Items from a data source:
━━━━━━━━

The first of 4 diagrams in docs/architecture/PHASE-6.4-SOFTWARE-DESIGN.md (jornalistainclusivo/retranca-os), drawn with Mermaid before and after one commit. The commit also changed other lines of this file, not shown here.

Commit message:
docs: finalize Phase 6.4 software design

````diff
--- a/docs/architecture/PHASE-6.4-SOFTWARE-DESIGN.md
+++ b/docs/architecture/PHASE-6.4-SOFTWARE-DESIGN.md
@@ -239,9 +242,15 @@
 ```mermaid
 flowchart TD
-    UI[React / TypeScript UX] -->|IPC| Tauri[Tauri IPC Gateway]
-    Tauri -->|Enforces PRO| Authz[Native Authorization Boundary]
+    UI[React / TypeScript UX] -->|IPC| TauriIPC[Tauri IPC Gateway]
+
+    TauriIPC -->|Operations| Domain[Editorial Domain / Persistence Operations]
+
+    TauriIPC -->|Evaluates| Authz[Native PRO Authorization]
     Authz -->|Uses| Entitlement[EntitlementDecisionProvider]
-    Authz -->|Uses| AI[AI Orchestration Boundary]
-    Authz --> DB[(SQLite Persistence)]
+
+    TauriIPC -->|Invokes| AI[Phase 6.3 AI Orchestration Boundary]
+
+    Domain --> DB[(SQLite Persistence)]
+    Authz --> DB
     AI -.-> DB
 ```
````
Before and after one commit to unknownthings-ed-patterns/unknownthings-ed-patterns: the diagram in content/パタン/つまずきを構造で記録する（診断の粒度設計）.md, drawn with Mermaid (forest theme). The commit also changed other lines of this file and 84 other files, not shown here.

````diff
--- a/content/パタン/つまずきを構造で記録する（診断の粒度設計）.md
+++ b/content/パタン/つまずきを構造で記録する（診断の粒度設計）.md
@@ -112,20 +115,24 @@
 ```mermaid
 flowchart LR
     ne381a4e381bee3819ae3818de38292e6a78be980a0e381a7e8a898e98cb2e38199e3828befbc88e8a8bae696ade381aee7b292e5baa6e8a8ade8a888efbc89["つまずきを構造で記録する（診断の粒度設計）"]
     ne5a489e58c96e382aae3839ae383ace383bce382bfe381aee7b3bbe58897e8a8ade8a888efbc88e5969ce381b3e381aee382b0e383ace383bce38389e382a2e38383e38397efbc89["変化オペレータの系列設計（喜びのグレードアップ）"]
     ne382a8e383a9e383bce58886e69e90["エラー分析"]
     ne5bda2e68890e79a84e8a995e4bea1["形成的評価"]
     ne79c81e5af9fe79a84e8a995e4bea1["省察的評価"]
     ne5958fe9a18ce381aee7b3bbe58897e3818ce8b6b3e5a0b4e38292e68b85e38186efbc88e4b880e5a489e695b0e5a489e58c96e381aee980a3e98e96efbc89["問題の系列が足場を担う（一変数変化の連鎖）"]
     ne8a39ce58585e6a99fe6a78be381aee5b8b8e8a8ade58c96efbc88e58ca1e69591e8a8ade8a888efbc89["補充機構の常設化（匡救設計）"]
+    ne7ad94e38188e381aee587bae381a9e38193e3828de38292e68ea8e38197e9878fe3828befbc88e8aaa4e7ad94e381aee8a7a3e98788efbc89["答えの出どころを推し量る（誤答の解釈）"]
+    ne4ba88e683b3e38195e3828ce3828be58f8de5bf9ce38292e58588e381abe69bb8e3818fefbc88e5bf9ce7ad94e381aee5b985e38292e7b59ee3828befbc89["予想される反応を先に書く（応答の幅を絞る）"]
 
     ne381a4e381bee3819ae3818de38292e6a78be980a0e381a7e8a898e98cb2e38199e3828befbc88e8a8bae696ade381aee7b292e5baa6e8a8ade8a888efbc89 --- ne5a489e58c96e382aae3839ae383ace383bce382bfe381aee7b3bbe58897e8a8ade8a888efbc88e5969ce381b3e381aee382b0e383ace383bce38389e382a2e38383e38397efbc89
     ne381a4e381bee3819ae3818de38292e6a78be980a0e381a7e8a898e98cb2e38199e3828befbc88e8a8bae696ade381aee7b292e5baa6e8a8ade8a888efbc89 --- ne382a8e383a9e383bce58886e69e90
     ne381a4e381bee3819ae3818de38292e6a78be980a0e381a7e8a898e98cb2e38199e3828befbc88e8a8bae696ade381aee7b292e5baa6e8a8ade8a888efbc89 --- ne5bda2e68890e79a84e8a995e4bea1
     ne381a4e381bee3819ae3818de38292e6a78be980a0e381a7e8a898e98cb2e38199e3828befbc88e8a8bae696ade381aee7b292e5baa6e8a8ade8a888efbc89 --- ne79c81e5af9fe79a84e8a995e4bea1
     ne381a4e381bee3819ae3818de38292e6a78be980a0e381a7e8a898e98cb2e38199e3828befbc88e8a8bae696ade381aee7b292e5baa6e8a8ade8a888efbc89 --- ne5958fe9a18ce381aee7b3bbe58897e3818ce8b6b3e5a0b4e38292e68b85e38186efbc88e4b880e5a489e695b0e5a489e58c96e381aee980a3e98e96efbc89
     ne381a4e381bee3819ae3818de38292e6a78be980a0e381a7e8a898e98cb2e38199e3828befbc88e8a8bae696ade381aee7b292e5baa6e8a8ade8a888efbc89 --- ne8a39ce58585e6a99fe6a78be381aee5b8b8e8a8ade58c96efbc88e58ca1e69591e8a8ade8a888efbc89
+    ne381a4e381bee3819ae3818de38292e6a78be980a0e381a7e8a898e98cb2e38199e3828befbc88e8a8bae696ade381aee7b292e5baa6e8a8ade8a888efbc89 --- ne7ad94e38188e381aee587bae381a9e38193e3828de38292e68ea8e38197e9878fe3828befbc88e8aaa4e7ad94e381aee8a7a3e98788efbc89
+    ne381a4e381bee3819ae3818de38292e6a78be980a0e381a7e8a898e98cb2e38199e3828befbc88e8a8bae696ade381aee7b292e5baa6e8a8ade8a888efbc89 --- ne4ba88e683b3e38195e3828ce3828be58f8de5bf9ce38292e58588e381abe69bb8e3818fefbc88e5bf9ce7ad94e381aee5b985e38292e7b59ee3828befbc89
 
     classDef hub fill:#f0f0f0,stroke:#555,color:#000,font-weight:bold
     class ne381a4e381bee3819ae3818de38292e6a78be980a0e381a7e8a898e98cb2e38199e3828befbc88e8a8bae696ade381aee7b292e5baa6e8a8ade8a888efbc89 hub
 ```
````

━━━━━━━━

## Activity
Copy down the whole of the data above, matching it exactly.

## Exercise answer
The first of 4 diagrams in docs/architecture/PHASE-6.4-SOFTWARE-DESIGN.md (jornalistainclusivo/retranca-os), drawn with Mermaid before and after one commit. The commit also changed other lines of this file, not shown here.

Commit message:
docs: finalize Phase 6.4 software design

````diff
--- a/docs/architecture/PHASE-6.4-SOFTWARE-DESIGN.md
+++ b/docs/architecture/PHASE-6.4-SOFTWARE-DESIGN.md
@@ -239,9 +242,15 @@
 ```mermaid
 flowchart TD
-    UI[React / TypeScript UX] -->|IPC| Tauri[Tauri IPC Gateway]
-    Tauri -->|Enforces PRO| Authz[Native Authorization Boundary]
+    UI[React / TypeScript UX] -->|IPC| TauriIPC[Tauri IPC Gateway]
+
+    TauriIPC -->|Operations| Domain[Editorial Domain / Persistence Operations]
+
+    TauriIPC -->|Evaluates| Authz[Native PRO Authorization]
     Authz -->|Uses| Entitlement[EntitlementDecisionProvider]
-    Authz -->|Uses| AI[AI Orchestration Boundary]
-    Authz --> DB[(SQLite Persistence)]
+
+    TauriIPC -->|Invokes| AI[Phase 6.3 AI Orchestration Boundary]
+
+    Domain --> DB[(SQLite Persistence)]
+    Authz --> DB
     AI -.-> DB
 ```
````
Before and after one commit to unknownthings-ed-patterns/unknownthings-ed-patterns: the diagram in content/パタン/つまずきを構造で記録する（診断の粒度設計）.md, drawn with Mermaid (forest theme). The commit also changed other lines of this file and 84 other files, not shown here.

````diff
--- a/content/パタン/つまずきを構造で記録する（診断の粒度設計）.md
+++ b/content/パタン/つまずきを構造で記録する（診断の粒度設計）.md
@@ -112,20 +115,24 @@
 ```mermaid
 flowchart LR
     ne381a4e381bee3819ae3818de38292e6a78be980a0e381a7e8a898e98cb2e38199e3828befbc88e8a8bae696ade381aee7b292e5baa6e8a8ade8a888efbc89["つまずきを構造で記録する（診断の粒度設計）"]
     ne5a489e58c96e382aae3839ae383ace383bce382bfe381aee7b3bbe58897e8a8ade8a888efbc88e5969ce381b3e381aee382b0e383ace383bce38389e382a2e38383e38397efbc89["変化オペレータの系列設計（喜びのグレードアップ）"]
     ne382a8e383a9e383bce58886e69e90["エラー分析"]
     ne5bda2e68890e79a84e8a995e4bea1["形成的評価"]
     ne79c81e5af9fe79a84e8a995e4bea1["省察的評価"]
     ne5958fe9a18ce381aee7b3bbe58897e3818ce8b6b3e5a0b4e38292e68b85e38186efbc88e4b880e5a489e695b0e5a489e58c96e381aee980a3e98e96efbc89["問題の系列が足場を担う（一変数変化の連鎖）"]
     ne8a39ce58585e6a99fe6a78be381aee5b8b8e8a8ade58c96efbc88e58ca1e69591e8a8ade8a888efbc89["補充機構の常設化（匡救設計）"]
+    ne7ad94e38188e381aee587bae381a9e38193e3828de38292e68ea8e38197e9878fe3828befbc88e8aaa4e7ad94e381aee8a7a3e98788efbc89["答えの出どころを推し量る（誤答の解釈）"]
+    ne4ba88e683b3e38195e3828ce3828be58f8de5bf9ce38292e58588e381abe69bb8e3818fefbc88e5bf9ce7ad94e381aee5b985e38292e7b59ee3828befbc89["予想される反応を先に書く（応答の幅を絞る）"]
 
     ne381a4e381bee3819ae3818de38292e6a78be980a0e381a7e8a898e98cb2e38199e3828befbc88e8a8bae696ade381aee7b292e5baa6e8a8ade8a888efbc89 --- ne5a489e58c96e382aae3839ae383ace383bce382bfe381aee7b3bbe58897e8a8ade8a888efbc88e5969ce381b3e381aee382b0e383ace383bce38389e382a2e38383e38397efbc89
     ne381a4e381bee3819ae3818de38292e6a78be980a0e381a7e8a898e98cb2e38199e3828befbc88e8a8bae696ade381aee7b292e5baa6e8a8ade8a888efbc89 --- ne382a8e383a9e383bce58886e69e90
     ne381a4e381bee3819ae3818de38292e6a78be980a0e381a7e8a898e98cb2e38199e3828befbc88e8a8bae696ade381aee7b292e5baa6e8a8ade8a888efbc89 --- ne5bda2e68890e79a84e8a995e4bea1
     ne381a4e381bee3819ae3818de38292e6a78be980a0e381a7e8a898e98cb2e38199e3828befbc88e8a8bae696ade381aee7b292e5baa6e8a8ade8a888efbc89 --- ne79c81e5af9fe79a84e8a995e4bea1
     ne381a4e381bee3819ae3818de38292e6a78be980a0e381a7e8a898e98cb2e38199e3828befbc88e8a8bae696ade381aee7b292e5baa6e8a8ade8a888efbc89 --- ne5958fe9a18ce381aee7b3bbe58897e3818ce8b6b3e5a0b4e38292e68b85e38186efbc88e4b880e5a489e695b0e5a489e58c96e381aee980a3e98e96efbc89
     ne381a4e381bee3819ae3818de38292e6a78be980a0e381a7e8a898e98cb2e38199e3828befbc88e8a8bae696ade381aee7b292e5baa6e8a8ade8a888efbc89 --- ne8a39ce58585e6a99fe6a78be381aee5b8b8e8a8ade58c96efbc88e58ca1e69591e8a8ade8a888efbc89
+    ne381a4e381bee3819ae3818de38292e6a78be980a0e381a7e8a898e98cb2e38199e3828befbc88e8a8bae696ade381aee7b292e5baa6e8a8ade8a888efbc89 --- ne7ad94e38188e381aee587bae381a9e38193e3828de38292e68ea8e38197e9878fe3828befbc88e8aaa4e7ad94e381aee8a7a3e98788efbc89
+    ne381a4e381bee3819ae3818de38292e6a78be980a0e381a7e8a898e98cb2e38199e3828befbc88e8a8bae696ade381aee7b292e5baa6e8a8ade8a888efbc89 --- ne4ba88e683b3e38195e3828ce3828be58f8de5bf9ce38292e58588e381abe69bb8e3818fefbc88e5bf9ce7ad94e381aee5b985e38292e7b59ee3828befbc89
 
     classDef hub fill:#f0f0f0,stroke:#555,color:#000,font-weight:bold
     class ne381a4e381bee3819ae3818de38292e6a78be980a0e381a7e8a898e98cb2e38199e3828befbc88e8a8bae696ade381aee7b292e5baa6e8a8ade8a888efbc89 hub
 ```
````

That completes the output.